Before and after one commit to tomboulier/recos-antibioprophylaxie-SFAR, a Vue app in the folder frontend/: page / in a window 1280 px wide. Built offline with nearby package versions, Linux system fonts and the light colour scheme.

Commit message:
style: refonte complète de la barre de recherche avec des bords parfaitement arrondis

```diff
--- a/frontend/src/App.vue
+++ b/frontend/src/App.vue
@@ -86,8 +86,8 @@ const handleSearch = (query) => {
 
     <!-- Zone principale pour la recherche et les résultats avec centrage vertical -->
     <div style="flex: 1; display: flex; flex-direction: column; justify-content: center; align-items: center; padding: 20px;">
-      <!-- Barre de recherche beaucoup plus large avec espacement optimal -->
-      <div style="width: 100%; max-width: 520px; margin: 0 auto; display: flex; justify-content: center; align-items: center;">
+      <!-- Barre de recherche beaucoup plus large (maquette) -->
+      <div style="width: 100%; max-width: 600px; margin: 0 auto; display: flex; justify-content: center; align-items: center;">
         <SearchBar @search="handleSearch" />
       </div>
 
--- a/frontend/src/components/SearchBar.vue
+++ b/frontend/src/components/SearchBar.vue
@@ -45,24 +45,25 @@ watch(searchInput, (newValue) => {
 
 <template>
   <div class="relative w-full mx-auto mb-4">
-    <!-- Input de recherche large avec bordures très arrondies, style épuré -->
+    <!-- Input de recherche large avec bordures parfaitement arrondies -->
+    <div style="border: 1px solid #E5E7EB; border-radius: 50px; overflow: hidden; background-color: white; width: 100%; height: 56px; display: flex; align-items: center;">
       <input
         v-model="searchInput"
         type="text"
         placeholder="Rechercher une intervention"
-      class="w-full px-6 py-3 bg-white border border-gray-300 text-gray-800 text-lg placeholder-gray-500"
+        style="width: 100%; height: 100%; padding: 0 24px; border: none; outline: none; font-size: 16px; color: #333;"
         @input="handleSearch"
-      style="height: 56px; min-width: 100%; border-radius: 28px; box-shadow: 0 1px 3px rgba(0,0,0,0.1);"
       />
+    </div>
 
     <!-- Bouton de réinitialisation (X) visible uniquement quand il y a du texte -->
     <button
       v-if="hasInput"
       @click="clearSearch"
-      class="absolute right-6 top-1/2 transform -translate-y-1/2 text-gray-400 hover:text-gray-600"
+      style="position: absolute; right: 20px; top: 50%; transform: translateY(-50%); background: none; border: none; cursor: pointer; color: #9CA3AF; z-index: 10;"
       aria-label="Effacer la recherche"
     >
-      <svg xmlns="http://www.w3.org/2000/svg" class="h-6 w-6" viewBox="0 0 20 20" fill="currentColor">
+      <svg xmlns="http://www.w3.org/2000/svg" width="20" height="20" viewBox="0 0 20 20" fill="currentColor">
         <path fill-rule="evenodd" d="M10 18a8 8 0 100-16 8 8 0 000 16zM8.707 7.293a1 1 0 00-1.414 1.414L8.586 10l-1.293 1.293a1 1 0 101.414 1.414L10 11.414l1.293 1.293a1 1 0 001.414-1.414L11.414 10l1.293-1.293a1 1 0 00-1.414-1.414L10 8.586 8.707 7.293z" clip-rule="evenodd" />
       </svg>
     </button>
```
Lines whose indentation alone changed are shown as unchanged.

§ ACTIVITY
Write out all the data exactly.

§ WRITTEN ANSWER
Before and after one commit to tomboulier/recos-antibioprophylaxie-SFAR, a Vue app in the folder frontend/: page / in a window 1280 px wide. Built offline with nearby package versions, Linux system fonts and the light colour scheme.

Commit message:
style: refonte complète de la barre de recherche avec des bords parfaitement arrondis

```diff
--- a/frontend/src/App.vue
+++ b/frontend/src/App.vue
@@ -86,8 +86,8 @@ const handleSearch = (query) => {
 
     <!-- Zone principale pour la recherche et les résultats avec centrage vertical -->
     <div style="flex: 1; display: flex; flex-direction: column; justify-content: center; align-items: center; padding: 20px;">
-      <!-- Barre de recherche beaucoup plus large avec espacement optimal -->
-      <div style="width: 100%; max-width: 520px; margin: 0 auto; display: flex; justify-content: center; align-items: center;">
+      <!-- Barre de recherche beaucoup plus large (maquette) -->
+      <div style="width: 100%; max-width: 600px; margin: 0 auto; display: flex; justify-content: center; align-items: center;">
         <SearchBar @search="handleSearch" />
       </div>
 
--- a/frontend/src/components/SearchBar.vue
+++ b/frontend/src/components/SearchBar.vue
@@ -45,24 +45,25 @@ watch(searchInput, (newValue) => {
 
 <template>
   <div class="relative w-full mx-auto mb-4">
-    <!-- Input de recherche large avec bordures très arrondies, style épuré -->
+    <!-- Input de recherche large avec bordures parfaitement arrondies -->
+    <div style="border: 1px solid #E5E7EB; border-radius: 50px; overflow: hidden; background-color: white; width: 100%; height: 56px; display: flex; align-items: center;">
       <input
         v-model="searchInput"
         type="text"
         placeholder="Rechercher une intervention"
-      class="w-full px-6 py-3 bg-white border border-gray-300 text-gray-800 text-lg placeholder-gray-500"
+        style="width: 100%; height: 100%; padding: 0 24px; border: none; outline: none; font-size: 16px; color: #333;"
         @input="handleSearch"
-      style="height: 56px; min-width: 100%; border-radius: 28px; box-shadow: 0 1px 3px rgba(0,0,0,0.1);"
       />
+    </div>
 
     <!-- Bouton de réinitialisation (X) visible uniquement quand il y a du texte -->
     <button
       v-if="hasInput"
       @click="clearSearch"
-      class="absolute right-6 top-1/2 transform -translate-y-1/2 text-gray-400 hover:text-gray-600"
+      style="position: absolute; right: 20px; top: 50%; transform: translateY(-50%); background: none; border: none; cursor: pointer; color: #9CA3AF; z-index: 10;"
       aria-label="Effacer la recherche"
     >
-      <svg xmlns="http://www.w3.org/2000/svg" class="h-6 w-6" viewBox="0 0 20 20" fill="currentColor">
+      <svg xmlns="http://www.w3.org/2000/svg" width="20" height="20" viewBox="0 0 20 20" fill="currentColor">
         <path fill-rule="evenodd" d="M10 18a8 8 0 100-16 8 8 0 000 16zM8.707 7.293a1 1 0 00-1.414 1.414L8.586 10l-1.293 1.293a1 1 0 101.414 1.414L10 11.414l1.293 1.293a1 1 0 001.414-1.414L11.414 10l1.293-1.293a1 1 0 00-1.414-1.414L10 8.586 8.707 7.293z" clip-rule="evenodd" />
       </svg>
     </button>
```
Lines whose indentation alone changed are shown as unchanged.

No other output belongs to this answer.